4/13/2005

The Economics of Pesach Food

Soccer Dad has been trying to defend the high price of Kosher for Passover food over at his blog, in the face of apparent chest-beating by the New York Office of Consumer Affairs. He asked me to contribute my two cents, so here they are.

Soccer Dad actually touched on most of the high points already, but here are a few more points:

With normal Kosher food, a large chunk of the market is actually non-Jews who are looking for a higher standard of sanitary supervision thn they can get with normal government oversight, or who are trying to avoid "mystery ingredients." Healthy eaters especially like Kosher food. With Kosher for Passover food, this market disappears. Nobody would eat this stuff if they didn't have to. That means a much smaller potential market, hence a need for higher margins.

Moreover, companies have a very short window to sell their merchandise. Again, if it isn't eaten during the holiday, it probably never will be eaten. That means that companies can't simply inventory their surplus stock. It has to go out now or never. Hence, additional risk and the need for higher margins.

Finally, there are a lot more producers of standard Kosher items than there are of Kosher for Passover items. And many Kosher items are mass marketed, for example Hershey bars which have a global consumer base.

But in any event, if you believe that the price of Pesach food is too high, you should see it as an opportunity to make some money. If you can sell food yourself and undercut the prices of the big boys, go for it! You will be rewarded by the cheering multitudes, and with a fattened pocketbook. That's the beauty of a free market. And that is also the test of market prices.

2 comments:

muse said...

Very true, and we don't need many of the manufactured items. Quite a few things, like plain tomato paste are kp all year.

DovBear said...

You will be rewarded by the cheering multitudes, and with a fattened pocketbook. That's the beauty of a free market. And that is also the test of market prices.

If the local brute squad doesn't burn your store down in retaliation for your undercutting the local merchants.
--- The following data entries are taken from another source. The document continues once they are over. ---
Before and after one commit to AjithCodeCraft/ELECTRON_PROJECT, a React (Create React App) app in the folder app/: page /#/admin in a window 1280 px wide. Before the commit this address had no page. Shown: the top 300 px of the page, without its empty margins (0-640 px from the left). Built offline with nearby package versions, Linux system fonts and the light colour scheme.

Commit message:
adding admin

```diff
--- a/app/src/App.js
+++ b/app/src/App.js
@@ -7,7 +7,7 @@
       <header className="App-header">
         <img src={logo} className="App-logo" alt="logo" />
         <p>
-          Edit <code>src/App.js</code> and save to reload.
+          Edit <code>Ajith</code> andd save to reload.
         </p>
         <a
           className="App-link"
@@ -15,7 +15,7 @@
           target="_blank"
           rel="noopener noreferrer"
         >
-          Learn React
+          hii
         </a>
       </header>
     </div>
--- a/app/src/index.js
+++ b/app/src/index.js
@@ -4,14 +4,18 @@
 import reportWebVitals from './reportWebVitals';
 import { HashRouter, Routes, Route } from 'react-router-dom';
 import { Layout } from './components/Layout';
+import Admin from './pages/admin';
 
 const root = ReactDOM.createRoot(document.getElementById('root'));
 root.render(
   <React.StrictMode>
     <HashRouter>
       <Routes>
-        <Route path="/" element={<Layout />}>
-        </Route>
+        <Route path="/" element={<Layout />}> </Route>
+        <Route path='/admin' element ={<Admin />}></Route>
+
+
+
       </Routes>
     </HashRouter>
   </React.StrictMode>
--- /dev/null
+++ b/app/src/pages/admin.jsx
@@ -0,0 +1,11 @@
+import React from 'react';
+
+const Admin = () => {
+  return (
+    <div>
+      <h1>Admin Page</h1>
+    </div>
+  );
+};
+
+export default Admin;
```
Your staement about just going into business and undercutting the "big boys" is willfully naive. Beleive me if entering this market was easy, people would, and prices would fall, but it isn't easy, which is (one of several reasons) why your polly-anna ideas about the magic of the free market dont apply here.